Case in point, this past week, my husband and son decided to take some time and enjoy our summer. On Tuesday, we decided to go to the Milwaukee Zoo. Because I am a bit of a crazy perfectionist (who may or may not be a tad obsessive), it’s possible that I may have slightly over prepared for this relaxing activity. I printed coupons, maps, and details instructions on how to get to the zoo. I had prepared an itinerary that included train rides, the antique carousel, seeing all the animals, attending the seal show, and of course an amazing picnic lunch. I packed water bottles, sun block, mosquito repellent, and extra socks. We were going to have a fantastic day.
Forty-five minutes into the trip, I realized that I forgot the backpack containing all of those amenities, including directions on the kitchen table. I was (extremely) mad at myself, but I knew that I remembered the directions exactly. Being the somewhat controlling driver, I navigated the way I was SURE was the right way, even as my husband pointed to the sign that said “Milwaukee County Zoo” as it was flying by. He may have politely suggested that I missed the exit. I may have ignored him.

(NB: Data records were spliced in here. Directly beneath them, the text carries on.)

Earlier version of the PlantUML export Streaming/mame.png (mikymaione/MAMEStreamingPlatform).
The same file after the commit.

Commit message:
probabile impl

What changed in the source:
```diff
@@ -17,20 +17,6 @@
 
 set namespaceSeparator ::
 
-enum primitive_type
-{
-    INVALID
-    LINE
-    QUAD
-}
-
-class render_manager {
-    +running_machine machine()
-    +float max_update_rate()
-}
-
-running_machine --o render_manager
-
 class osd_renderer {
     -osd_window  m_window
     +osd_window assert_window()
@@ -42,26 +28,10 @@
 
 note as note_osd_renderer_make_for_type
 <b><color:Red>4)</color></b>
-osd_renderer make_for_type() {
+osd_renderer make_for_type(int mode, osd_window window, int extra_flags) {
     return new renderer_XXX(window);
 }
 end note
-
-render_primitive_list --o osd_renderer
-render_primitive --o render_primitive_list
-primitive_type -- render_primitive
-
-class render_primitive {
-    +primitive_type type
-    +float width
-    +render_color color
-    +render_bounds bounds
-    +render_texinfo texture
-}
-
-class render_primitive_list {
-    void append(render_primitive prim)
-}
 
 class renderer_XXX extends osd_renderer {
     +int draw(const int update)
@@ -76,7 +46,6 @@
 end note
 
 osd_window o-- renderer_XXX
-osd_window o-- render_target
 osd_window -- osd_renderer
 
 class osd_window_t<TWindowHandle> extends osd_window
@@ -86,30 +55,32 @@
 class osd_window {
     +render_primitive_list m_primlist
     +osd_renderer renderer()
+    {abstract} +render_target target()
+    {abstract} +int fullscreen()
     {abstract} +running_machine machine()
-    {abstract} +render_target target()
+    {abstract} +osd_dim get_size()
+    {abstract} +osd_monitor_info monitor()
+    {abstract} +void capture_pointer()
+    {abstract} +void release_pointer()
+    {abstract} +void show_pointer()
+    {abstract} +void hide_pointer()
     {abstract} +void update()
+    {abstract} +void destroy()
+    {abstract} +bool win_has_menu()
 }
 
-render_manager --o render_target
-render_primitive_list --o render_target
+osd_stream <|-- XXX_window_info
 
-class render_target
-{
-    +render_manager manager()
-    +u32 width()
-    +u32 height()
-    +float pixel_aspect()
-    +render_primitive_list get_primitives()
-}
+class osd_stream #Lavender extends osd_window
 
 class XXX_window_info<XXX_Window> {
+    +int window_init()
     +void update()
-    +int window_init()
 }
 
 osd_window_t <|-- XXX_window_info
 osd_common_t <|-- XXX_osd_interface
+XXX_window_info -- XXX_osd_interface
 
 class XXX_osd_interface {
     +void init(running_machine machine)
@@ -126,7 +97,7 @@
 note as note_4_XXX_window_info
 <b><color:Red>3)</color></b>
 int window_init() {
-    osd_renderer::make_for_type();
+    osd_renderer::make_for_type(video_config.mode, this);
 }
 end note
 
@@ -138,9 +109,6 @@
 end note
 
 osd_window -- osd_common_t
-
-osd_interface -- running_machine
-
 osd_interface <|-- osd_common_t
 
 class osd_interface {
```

I knew I remembered the number of the exit and it was not that one. I was right. He was wrong. I was sure of it. (Insert exasperated sigh here.)
Except that I was wrong. We were dreadfully lost and almost not in Wisconsin anymore. I felt a blush-worthy shame, I felt embarrassed at my insistence that I was correct, and I felt angry at myself for being forgetful of the map and food.
I thought back to this amazing TED talk by Kathryn Schulz.
Kathryn talks in this video, and in her book “Being Wrong: Adventures in the Margin of Error“, about the fact that most people spend a great deal of their lives trying extremely hard not to be wrong.
There are many great lessons in her talk, but the one that I am noticing more and more at work, and in my personal life, is that I have spent a great deal of time and an even greater amount of energy running my life in a manner to avoid being wrong. The cold, hard truth is that I fear being wrong. I fear that being wrong means that I’m not smart enough, educated enough, or that inherently there is something wrong with me.
This fear has actually gotten me pretty far in my life, but at the expense of a great deal of creativity, possibilities and alternate paths. I have found that having a great deal of self-awareness about this is helpful because it opens up the world to a great number of possibilities. I am becoming a better listener, and much better at considering other people’s opinions and views. I am enjoying the freedom that comes with admitting my fallibility. I know that my son is going to not feel the insane intensity I felt about being “perfect”. I am going to encourage him to make a lot of mistakes, try new things, and ultimately fail. I am going to teach him to be wrong. And I truly believe this will lead him to some amazing accomplishments.